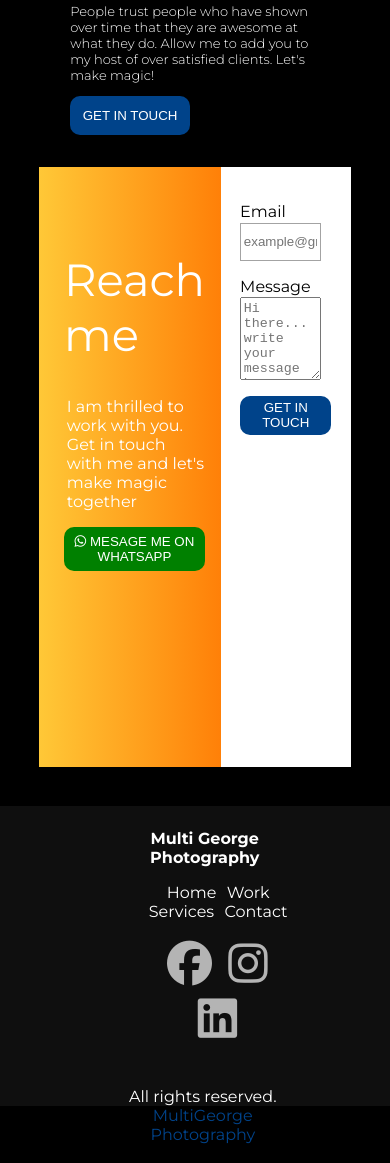
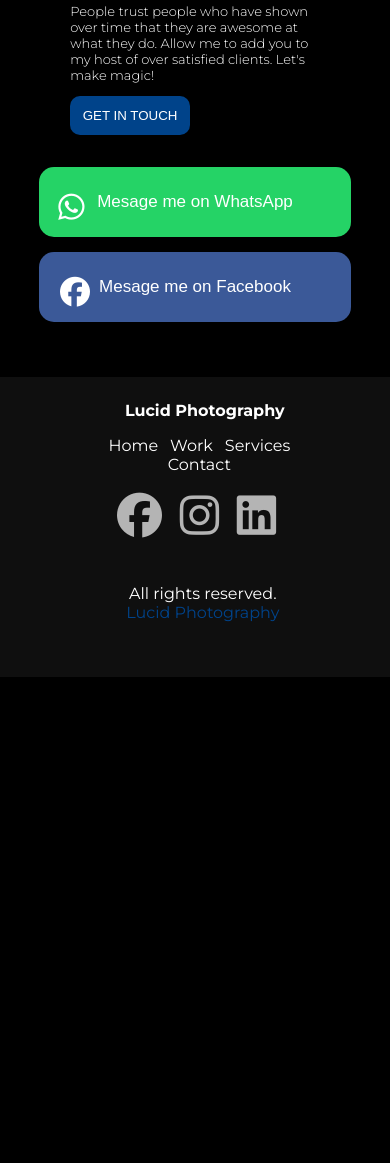
Before and after one commit to teamspillcode/spillcode, a plain HTML site: page index.html in a window 390 px wide. Shown: the part 3576-4739 px from the top of the page. After the commit the page ends 4311 px from the top, so only its background shows below. Drawn offline with nearby package versions, Linux system fonts and the light colour scheme.

Commit message:
replace the contact form with social contact patterns and adjust footer for mobile display

```diff
--- a/css/style.css
+++ b/css/style.css
@@ -420,9 +420,28 @@ nav ul li a {
   width: 80%;
   padding: 3%;
 }
-#contact-whatsapp-button {
-  background-color: green;
+.contact-btns {
+  color: var(--main-white);
+  font-size: 17px;
+  height: 70px;
+  width: 100%;
+  border: none;
+  border-radius: 15px;
+  margin-bottom: 5%;
+  display: block;
 }
+.contact-btns i{
+  font-size: 30px;
+  position: absolute;
+  margin-left: -10%;
+}
+#facebook-contact-button{
+  background-color: #3b5998;
+}
+#whatsapp-contact-button{
+  background-color: #25D366;
+}
+
 #contact-whatsapp-button:hover {
   background-color: var(--main-white);
   color: green;
@@ -481,6 +500,7 @@ footer {
 .copyright span {
   color: var(--main-blue);
 }
+
 @media screen and (max-width: 400px) {
   body {
     background-color: black;
@@ -602,4 +622,10 @@ footer {
     border: none;
     background-color: var(--main-white);
   }
+  .footer-nav{
+    margin-left: -20%;
+  }
+  .footer-social-icons{
+    margin-left: -22%;
+  }
 }
--- a/index.html
+++ b/index.html
@@ -448,7 +448,7 @@
           </button>
         </div>
       </section>
-      <section class="contact-section">
+      <!-- <section class="contact-section">
         <div class="contact-section-flexbox flexbox-1">
           <h1>Reach me</h1>
           <p>
@@ -458,17 +458,6 @@
           <button class="profile-action-btn" id="contact-whatsapp-button">
             <i class="fab fa-whatsapp"></i> Mesage me on WhatsApp
           </button>
-          <!-- <ul class="footer-social-icons">
-            <li>
-              <a href="#"><i class="fab fa-facebook"></i></a>
-            </li>
-            <li>
-              <a href="#"><i class="fab fa-instagram"></i></a>
-            </li>
-            <li>
-              <a href="#"><i class="fab fa-linkedin"></i></a>
-            </li>
-          </ul> -->
         </div>
         <div class="contact-section-flexbox flexbox-2">
           <form action="">
@@ -496,11 +485,20 @@
             </button>
           </form>
         </div>
+      </section> -->
+      <section class="">
+        <button class="contact-btns" id="whatsapp-contact-button">
+          <i class="fab fa-whatsapp"></i> Mesage me on WhatsApp
+        </button>
+        <button class="contact-btns" id="facebook-contact-button">
+          <i class="fab fa-facebook"></i> Mesage me on Facebook
+        </button>
       </section>
     </article>
+
     <footer>
       <div class="footer-content">
-        <p class="logo footer-logo">Multi George Photography</p>
+        <p class="logo footer-logo">Lucid Photography</p>
         <ul class="footer-nav">
           <li><a href="#">Home</a></li>
           <li><a href="#">Work</a></li>
@@ -519,7 +517,7 @@
           </li>
         </ul>
         <p class="copyright">
-          All rights reserved. <span>MultiGeorge Photography</span>
+          All rights reserved. <span>Lucid Photography</span>
         </p>
       </div>
     </footer>
```
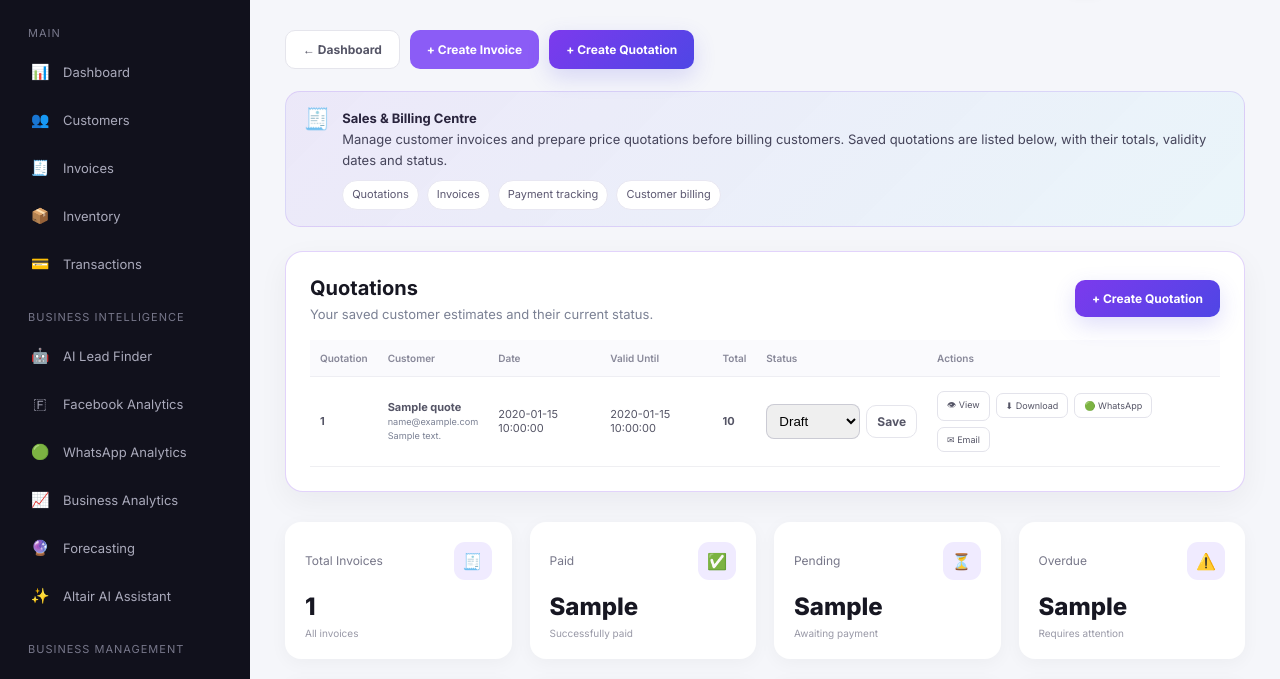
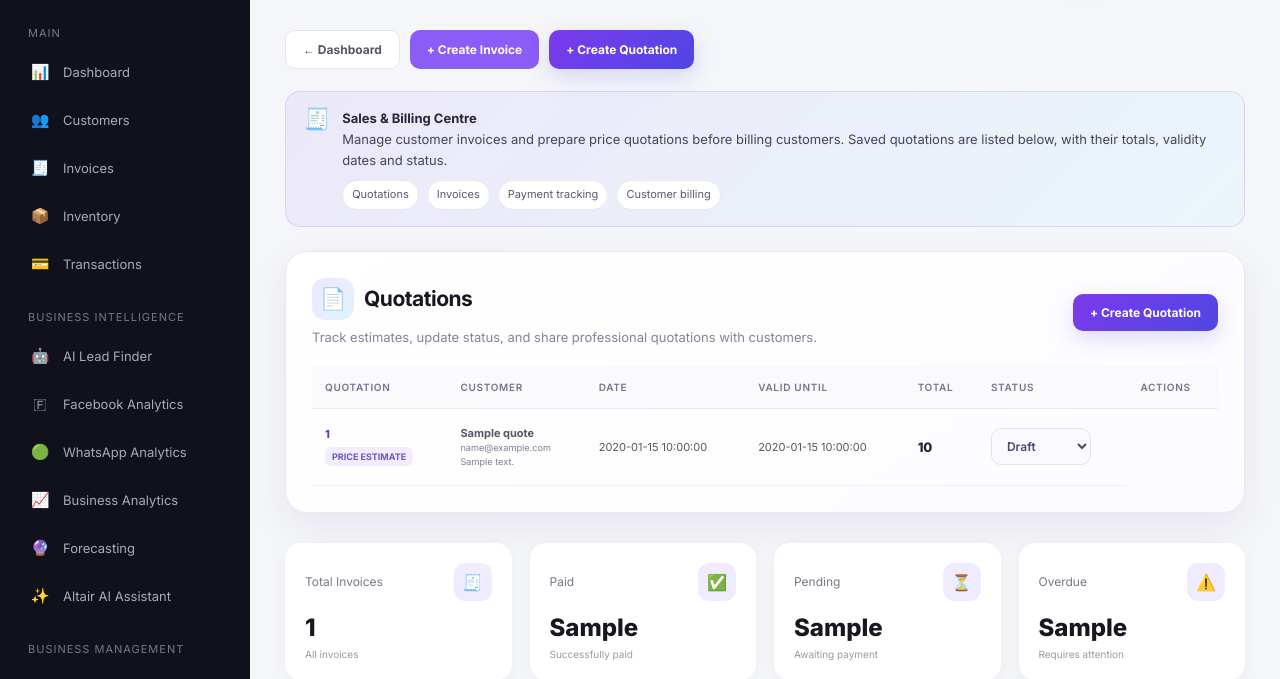
Before and after one commit to PrinceMasimbaMbizi/Altair_business_suites, a Flask app: template templates/invoice.html in a window 1280 px wide. Shown: the part 79-758 px from the top of the page. Run offline with Flask 3, Linux system fonts and the light colour scheme; the template is opened without the code that fills it: most values are stand-ins (such as "Sample title", 1, 10 or a date in 2020).

Commit message:
removed the save button

```diff
--- a/templates/invoice.html
+++ b/templates/invoice.html
@@ -1775,6 +1775,30 @@
                 padding: 18px;
             }
 
+        }
+
+        .quotation-list .quotation-row-actions .action {
+            transition: transform .18s ease, box-shadow .18s ease;
+        }
+
+        .quotation-list .quotation-row-actions .action:hover {
+            transform: translateY(-1px);
+            box-shadow: 0 5px 12px rgba(35, 25, 70, .08);
+        }
+
+        .quotation-list tbody tr:hover {
+            background: #fbfaff;
+        }
+
+        @media (max-width: 700px) {
+            .quotation-list {
+                padding: 17px !important;
+                border-radius: 16px !important;
+            }
+
+            .quotation-list>div:first-child {
+                align-items: flex-start !important;
+            }
         }
     </style>
 
@@ -2035,13 +2059,17 @@
             </section>
 
             <section class="quotation-list"
-                style="margin:24px 0 30px;padding:24px;border:1px solid rgba(124,58,237,.22);border-radius:18px;background:var(--card-bg, #fff);box-shadow:0 10px 30px rgba(20,20,40,.05);">
+                style="margin:24px 0 30px;padding:26px;border:1px solid #e9e5f7;border-radius:22px;background:linear-gradient(145deg,#ffffff 0%,#fcfbff 100%);box-shadow:0 14px 38px rgba(38,24,76,.07);">
                 <div
                     style="display:flex;justify-content:space-between;align-items:center;gap:14px;flex-wrap:wrap;margin-bottom:18px;">
                     <div>
-                        <h2 style="margin:0 0 6px;font-size:20px;">Quotations</h2>
-                        <p style="margin:0;color:var(--muted, #7b8194);font-size:13px;">Your saved customer estimates
-                            and their current status.</p>
+                        <div style="display:flex;align-items:center;gap:10px;margin-bottom:7px;">
+                            <span
+                                style="width:42px;height:42px;display:grid;place-items:center;border-radius:13px;background:linear-gradient(135deg,#ede9fe,#e0f2fe);font-size:21px;">📄</span>
+                            <h2 style="margin:0;font-size:21px;letter-spacing:-.5px;">Quotations</h2>
+                        </div>
+                        <p style="margin:0;color:#85839a;font-size:13px;line-height:1.6;">Track estimates, update
+                            status, and share professional quotations with customers.</p>
                     </div>
                     <button type="button" class="btn btn-quotation" onclick="openQuotationModal()">+ Create
                         Quotation</button>
@@ -2049,76 +2077,67 @@
 
                 {% if quotations %}
                 <div style="width:100%;overflow-x:auto;">
-                    <table style="width:100%;border-collapse:collapse;min-width:760px;">
+                    <table style="width:100%;border-collapse:separate;border-spacing:0;min-width:900px;">
                         <thead>
-                            <tr style="text-align:left;border-bottom:1px solid rgba(120,120,150,.18);">
-                                <th style="padding:12px 10px;">Quotation</th>
-                                <th style="padding:12px 10px;">Customer</th>
-                                <th style="padding:12px 10px;">Date</th>
-                                <th style="padding:12px 10px;">Valid Until</th>
-                                <th style="padding:12px 10px;">Total</th>
-                                <th style="padding:12px 10px;">Status</th>
-                                <th style="padding:12px 10px;">Actions</th>
+                            <tr style="text-align:left;background:#f7f6fc;">
+                                <th
+                                    style="padding:15px 13px;color:#77738e;font-size:10px;text-transform:uppercase;letter-spacing:.7px;border-bottom:1px solid #ebe8f4;">
+                                    Quotation</th>
+                                <th
+                                    style="padding:15px 13px;color:#77738e;font-size:10px;text-transform:uppercase;letter-spacing:.7px;border-bottom:1px solid #ebe8f4;">
+                                    Customer</th>
+                                <th
+                                    style="padding:15px 13px;color:#77738e;font-size:10px;text-transform:uppercase;letter-spacing:.7px;border-bottom:1px solid #ebe8f4;">
+                                    Date</th>
+                                <th
+                                    style="padding:15px 13px;color:#77738e;font-size:10px;text-transform:uppercase;letter-spacing:.7px;border-bottom:1px solid #ebe8f4;">
+                                    Valid Until</th>
+                                <th
+                                    style="padding:15px 13px;color:#77738e;font-size:10px;text-transform:uppercase;letter-spacing:.7px;border-bottom:1px solid #ebe8f4;">
+                                    Total</th>
+                                <th
+                                    style="padding:15px 13px;color:#77738e;font-size:10px;text-transform:uppercase;letter-spacing:.7px;border-bottom:1px solid #ebe8f4;">
+                                    Status</th>
+                                <th
+                                    style="padding:15px 13px;color:#77738e;font-size:10px;text-transform:uppercase;letter-spacing:.7px;border-bottom:1px solid #ebe8f4;">
+                                    Actions</th>
                             </tr>
                         </thead>
                         <tbody>
                             {% for quote in quotations %}
-                            <tr style="border-bottom:1px solid rgba(120,120,150,.12);">
-                                <td style="padding:14px 10px;font-weight:700;">{{ quote.quotation_number }}</td>
-                                <td style="padding:14px 10px;">
+                            <tr style="border-bottom:1px solid #efedf5;transition:background .18s;">
+                                <td
+                                    style="padding:17px 13px;font-weight:800;color:#5b3cc4;border-bottom:1px solid #f0eef6;white-space:nowrap;">
+                                    {{ quote.quotation_number }}<br><small
+                                        style="display:inline-block;margin-top:6px;padding:4px 7px;border-radius:6px;background:#f1edff;color:#7254c8;font-size:9px;font-weight:700;">PRICE
+                                        ESTIMATE</small></td>
+                                <td style="padding:17px 13px;border-bottom:1px solid #f0eef6;">
                                     <strong>{{ quote.customer_name }}</strong>
                                     {% if quote.customer_email %}<br><small style="color:var(--muted, #7b8194);">{{
                                         quote.customer_email }}</small>{% endif %}
                                     {% if quote.description %}<br><small style="color:var(--muted, #7b8194);">{{
                                         quote.description }}</small>{% endif %}
                                 </td>
-                                <td style="padding:14px 10px;">{{ quote.quotation_date }}</td>
-                                <td style="padding:14px 10px;">{{ quote.valid_until or '—' }}</td>
-                                <td style="padding:14px 10px;font-weight:700;">{{ quote.total|money }}</td>
-                                <td style="padding:14px 10px;">
+                                <td style="padding:17px 13px;border-bottom:1px solid #f0eef6;">{{ quote.quotation_date
+                                    }}</td>
+                                <td style="padding:17px 13px;border-bottom:1px solid #f0eef6;">{{ quote.valid_until or
+                                    '—' }}</td>
+                                <td
+                                    style="padding:17px 13px;font-weight:800;color:#242038;border-bottom:1px solid #f0eef6;white-space:nowrap;font-size:13px;">
+                                    {{ quote.total|money }}</td>
+                                <td style="padding:17px 13px;border-bottom:1px solid #f0eef6;">
                                     <form method="POST"
                                         action="{{ url_for('update_quotation_status', quotation_id=quote.id) }}"
                                         style="display:flex;align-items:center;gap:6px;">
                                         <select name="status" aria-label="Quotation status"
-                                            style="max-width:130px;padding:8px;border:1px solid rgba(120,120,150,.3);border-radius:8px;">
+                                            onchange="this.form.submit()"
+                                            style="max-width:130px;padding:9px 11px;border:1px solid #e4e1f0;border-radius:10px;background:#faf9ff;color:#51466f;font:600 12px Inter,sans-serif;outline:none;cursor:pointer;">
                                             {% for option in ['Draft', 'Sent', 'Accepted', 'Rejected', 'Expired'] %}
                                             <option value="{{ option }}" {% if quote.status==option %}selected{% endif
                                                 %}>{{ option }}</option>
                                             {% endfor %}
                                         </select>
-                                        <button type="submit" class="btn btn-secondary"
-                                            style="padding:8px 10px;">Save</button>
                                     </form>
-                                </td>
-                                <td style="padding:14px 10px;min-width:290px;">
-                                    <div class="actions"
-                                        style="display:flex;gap:6px;flex-wrap:wrap;align-items:center;">
-                                        <a class="action" href="/quotations/{{ quote.id }}"
-                                            title="View this quotation">👁 View</a>
-
-                                        <a class="action" href="/quotations/{{ quote.id }}/download"
-                                            title="Download this quotation as PDF">⬇ Download</a>
-
-                                        <button type="button" class="action" onclick="shareQuotationWhatsApp(this)"
-                                            data-number="{{ quote.quotation_number|default('', true)|e }}"
-                                            data-customer="{{ quote.customer_name|default('', true)|e }}"
-                                            data-total="{{ quote.total|default(0, true)|e }}"
-                                            data-valid="{{ quote.valid_until|default('', true)|e }}"
-                                            data-phone="{{ quote.customer_phone|default('', true)|e }}"
-                                            data-url="{{ request.host_url.rstrip('/') }}/quotations/{{ quote.id }}">
-                                            🟢 WhatsApp
-                                        </button>
-
-                                        <button type="button" class="action" onclick="shareQuotationEmail(this)"
-                                            data-number="{{ quote.quotation_number|default('', true)|e }}"
-                                            data-customer="{{ quote.customer_name|default('', true)|e }}"
-                                            data-total="{{ quote.total|default(0, true)|e }}"
-                                            data-valid="{{ quote.valid_until|default('', true)|e }}"
-                                            data-email="{{ quote.customer_email|default('', true)|e }}"
-                                            data-url="{{ request.host_url.rstrip('/') }}/quotations/{{ quote.id }}">
-                                            ✉ Email
-                                        </button>
-                                    </div>
                                 </td>
                             </tr>
                             {% endfor %}
@@ -3302,37 +3321,6 @@
         }
 
 
-        function shareQuotationWhatsApp(button) {
-            const d = button.dataset;
-            const message =
-                `Hello ${d.customer || "there"},\\n\\n` +
-                `Please find quotation ${d.number || ""} from our business.\\n` +
-                `Total: R${d.total || "0.00"}\\n` +
-                (d.valid ? `Valid until: ${d.valid}\\n` : "") +
-                `\\nView quotation: ${d.url}\\n\\nThank you.`;
-            const phone = (d.phone || "").replace(/[^0-9]/g, "");
-            const whatsappUrl = phone
-                ? `https://wa.me/${phone}?text=${encodeURIComponent(message)}`
-                : `https://wa.me/?text=${encodeURIComponent(message)}`;
-            window.open(whatsappUrl, "_blank", "noopener,noreferrer");
-        }
-
-        function shareQuotationEmail(button) {
-            const d = button.dataset;
-            const subject = `Quotation ${d.number || ""}`;
-            const body =
-                `Hello ${d.customer || "there"},\\n\\n` +
-                `Please find the details for quotation ${d.number || ""}.\\n` +
-                `Total: R${d.total || "0.00"}\\n` +
-                (d.valid ? `Valid until: ${d.valid}\\n` : "") +
-                `\\nView quotation: ${d.url}\\n\\nThank you.`;
-            const emailUrl =
-                `mailto:${encodeURIComponent(d.email || "")}` +
-                `?subject=${encodeURIComponent(subject)}` +
-                `&body=${encodeURIComponent(body)}`;
-            window.location.href = emailUrl;
-        }
-
         document.addEventListener("keydown", function (event) {
             if (event.key === "Escape") closeQuotationModal();
         });
```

Task item:
Lines of the material that contain the word "align" are to be gathered.

Response:
+                align-items: flex-start !important;
                     style="display:flex;justify-content:space-between;align-items:center;gap:14px;flex-wrap:wrap;margin-bottom:18px;">
+                        <div style="display:flex;align-items:center;gap:10px;margin-bottom:7px;">
-                            <tr style="text-align:left;border-bottom:1px solid rgba(120,120,150,.18);">
+                            <tr style="text-align:left;background:#f7f6fc;">
                                         style="display:flex;align-items:center;gap:6px;">
-                                        style="display:flex;gap:6px;flex-wrap:wrap;align-items:center;">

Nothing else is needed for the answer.